(Stored data)

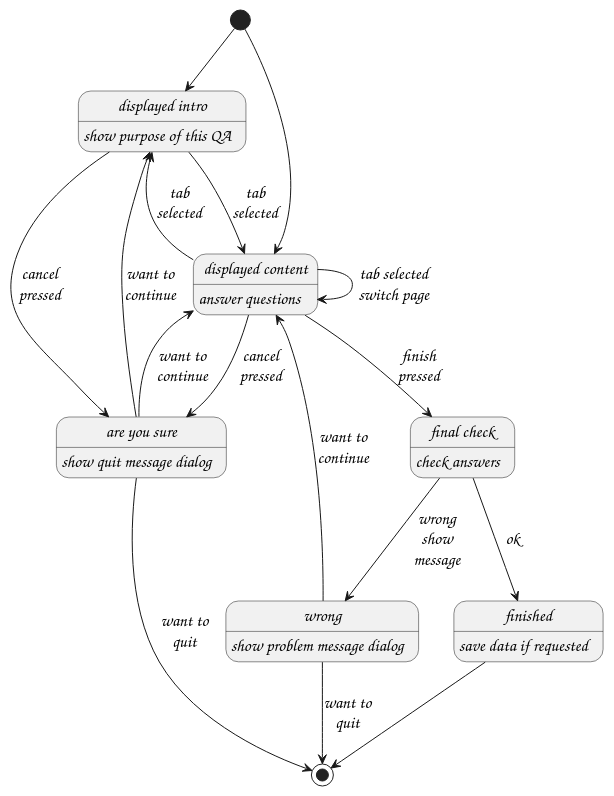
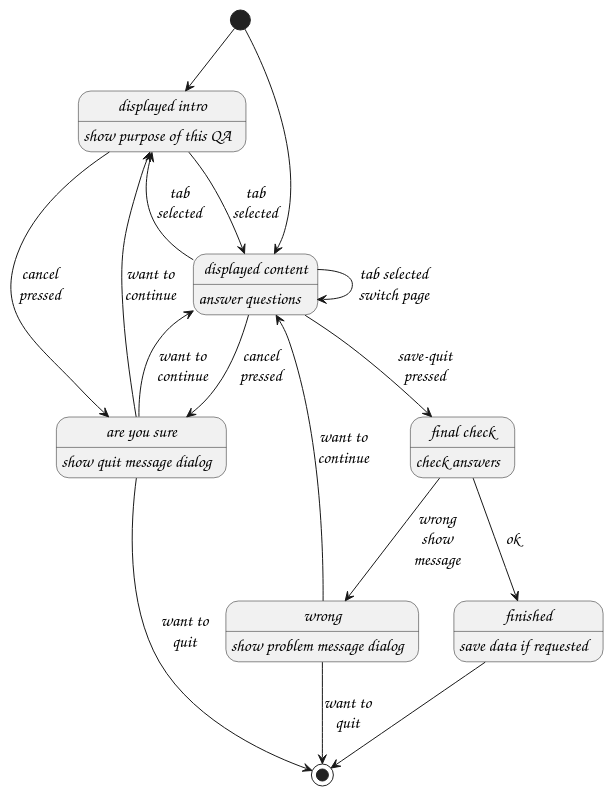
Before and after one commit to MARTIMM/question-answer: the third of 5 diagrams in doc/design.md, drawn with PlantUML. The commit also changed other lines of this file and 15 other files, not shown here.

````diff
--- a/doc/design.md
+++ b/doc/design.md
@@ -244,51 +244,51 @@
 ```plantuml
 @startuml
 hide empty description
 
 skinparam DefaultFontSize 17
 skinparam DefaultFontName "z003"
 skinparam StateStartColor #a0a0a0
 skinparam StateEndColor #a0a0a0
 
 state "displayed intro" as dpi: show purpose of this QA
 state "displayed content" as dpc: answer questions
 state "final check" as fc: check answers
 state "wrong" as w: show problem message dialog
 state "are you sure" as c: show quit message dialog
 
 [*] --> dpi
 [*] --> dpc
 dpi --> dpc: tab\nselected
 dpc --> dpi: tab\nselected
 dpc --> dpc: tab selected\nswitch page
 
-dpc --> fc: finish\npressed
+dpc --> fc: save-quit\npressed
 fc --> w: wrong\nshow\nmessage
 w --> dpc: want to\ncontinue
 w --> [*]: want to\nquit
 fc --> finished: ok
 
 dpi --> c: cancel\npressed
 dpc --> c: cancel\npressed
 c --> dpc: want to\ncontinue
 c --> dpi: want to\ncontinue
 c --> [*]: want to\nquit
 finished --> [*]
 finished: save data if requested
 
 
 
 
 
 
 
 'dpc --> canceled: cancel\npressed
-'dpc --> finished: finish\npressed
+'dpc --> finished: save-quit\npressed
 
 'canceled --> [*]
 'finished --> [*]
 'finished: save data\nif requested
 
 
 @enduml
 ```
````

_EXERCISE OBJECTIVE_
The entries above should be given again exactly, minus any pictures.

_WRITTEN ANSWER_
Before and after one commit to MARTIMM/question-answer: the third of 5 diagrams in doc/design.md, drawn with PlantUML. The commit also changed other lines of this file and 15 other files, not shown here.

````diff
--- a/doc/design.md
+++ b/doc/design.md
@@ -244,51 +244,51 @@
 ```plantuml
 @startuml
 hide empty description
 
 skinparam DefaultFontSize 17
 skinparam DefaultFontName "z003"
 skinparam StateStartColor #a0a0a0
 skinparam StateEndColor #a0a0a0
 
 state "displayed intro" as dpi: show purpose of this QA
 state "displayed content" as dpc: answer questions
 state "final check" as fc: check answers
 state "wrong" as w: show problem message dialog
 state "are you sure" as c: show quit message dialog
 
 [*] --> dpi
 [*] --> dpc
 dpi --> dpc: tab\nselected
 dpc --> dpi: tab\nselected
 dpc --> dpc: tab selected\nswitch page
 
-dpc --> fc: finish\npressed
+dpc --> fc: save-quit\npressed
 fc --> w: wrong\nshow\nmessage
 w --> dpc: want to\ncontinue
 w --> [*]: want to\nquit
 fc --> finished: ok
 
 dpi --> c: cancel\npressed
 dpc --> c: cancel\npressed
 c --> dpc: want to\ncontinue
 c --> dpi: want to\ncontinue
 c --> [*]: want to\nquit
 finished --> [*]
 finished: save data if requested
 
 
 
 
 
 
 
 'dpc --> canceled: cancel\npressed
-'dpc --> finished: finish\npressed
+'dpc --> finished: save-quit\npressed
 
 'canceled --> [*]
 'finished --> [*]
 'finished: save data\nif requested
 
 
 @enduml
 ```
````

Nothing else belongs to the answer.